:: Required work ::
Return only those lines of the material that contain "saad".

:: Material for this task ::
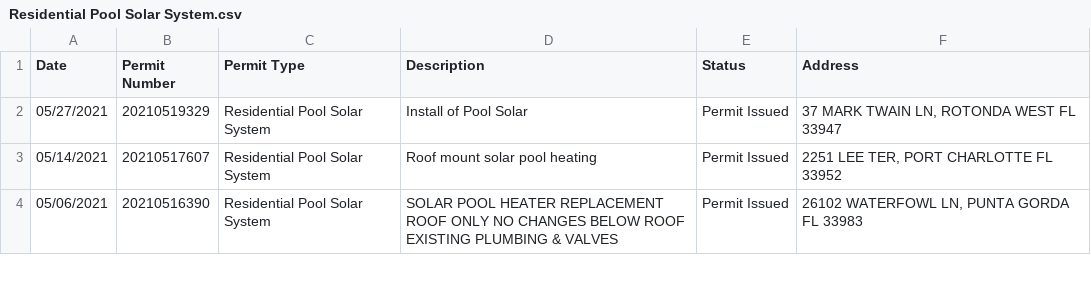
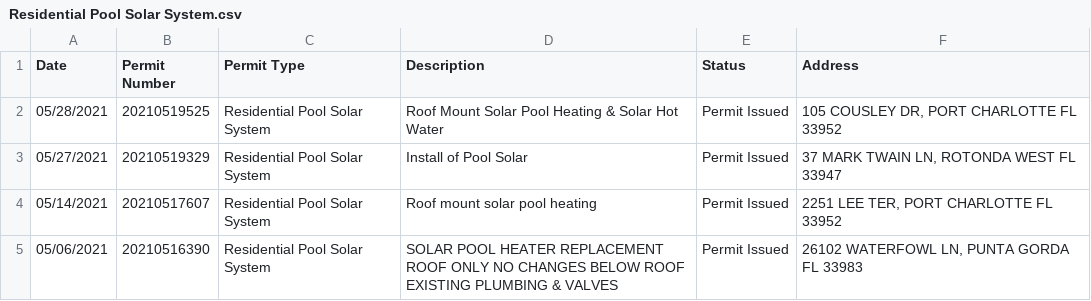
Before and after one commit to hatkeson/Pool-Permits-Web-Scraping, a CSV file: data/csv_files/charlotte/Residential Pool Solar System.csv, drawn as a sheet; only a part is shown.

```diff
--- a/data/csv_files/charlotte/Residential Pool Solar System.csv
+++ b/data/csv_files/charlotte/Residential Pool Solar System.csv
@@ -1,2 +1,3 @@
 "Date","Permit Number","Permit Type","Description","Status","Address",
+"05/28/2021","20210519525","Residential Pool Solar System","Roof Mount Solar Pool Heating & Solar Hot Water","Permit Issued","105 COUSLEY DR, PORT CHARLOTTE FL 33952",
 "05/27/2021","20210519329","Residential Pool Solar System","Install of Pool Solar","Permit Issued","37 MARK TWAIN LN, ROTONDA WEST FL 33947",
```
Also changed, not shown: data/csv_files/atlanta/Commercial Pool.csv, data/csv_files/atlanta/Residential Pool.csv, 13 other files.
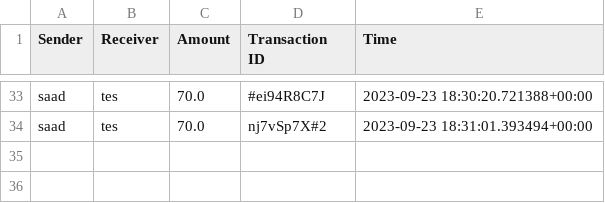
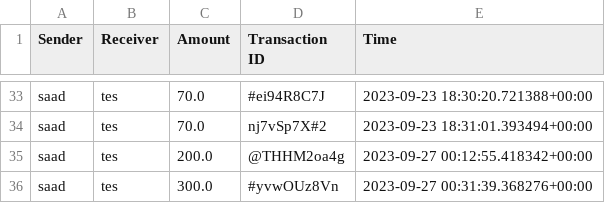
Before and after one commit to Mariful-Islam/fin, a CSV file: static/files/Transactions-saad.csv, drawn as a sheet; only a part is shown, gaps mark what is left out.

```diff
--- a/static/files/Transactions-saad.csv
+++ b/static/files/Transactions-saad.csv
@@ -34 +34,3 @@ saad,tes,70.0,#ei94R8C7J,2023-09-23 18:30:20.721388+00:00
 saad,tes,70.0,nj7vSp7X#2,2023-09-23 18:31:01.393494+00:00
+saad,tes,200.0,@THHM2oa4g,2023-09-27 00:12:55.418342+00:00
+saad,tes,300.0,#yvwOUz8Vn,2023-09-27 00:31:39.368276+00:00
```
Also changed, not shown: static/files/ledger.csv, 10 other files.
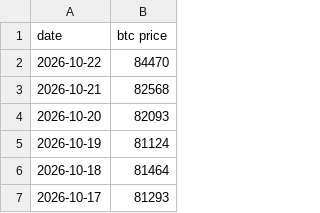
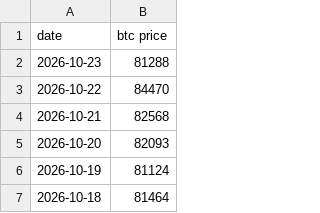
Before and after one commit to lovexw/btchao-mono, a CSV file: sites/ma/public/btc-price.csv, drawn as a sheet; only a part is shown; the shorter side is filled out with more unchanged rows.

```diff
--- a/sites/ma/public/btc-price.csv
+++ b/sites/ma/public/btc-price.csv
@@ -1,2 +1,3 @@
 date,btc price
+2026-10-23,81288
 2026-10-22,84470
```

:: Written solution ::
Before and after one commit to Mariful-Islam/fin, a CSV file: static/files/Transactions-saad.csv, drawn as a sheet; only a part is shown, gaps mark what is left out.
--- a/static/files/Transactions-saad.csv
+++ b/static/files/Transactions-saad.csv
@@ -34 +34,3 @@ saad,tes,70.0,#ei94R8C7J,2023-09-23 18:30:20.721388+00:00
 saad,tes,70.0,nj7vSp7X#2,2023-09-23 18:31:01.393494+00:00
+saad,tes,200.0,@THHM2oa4g,2023-09-27 00:12:55.418342+00:00
+saad,tes,300.0,#yvwOUz8Vn,2023-09-27 00:31:39.368276+00:00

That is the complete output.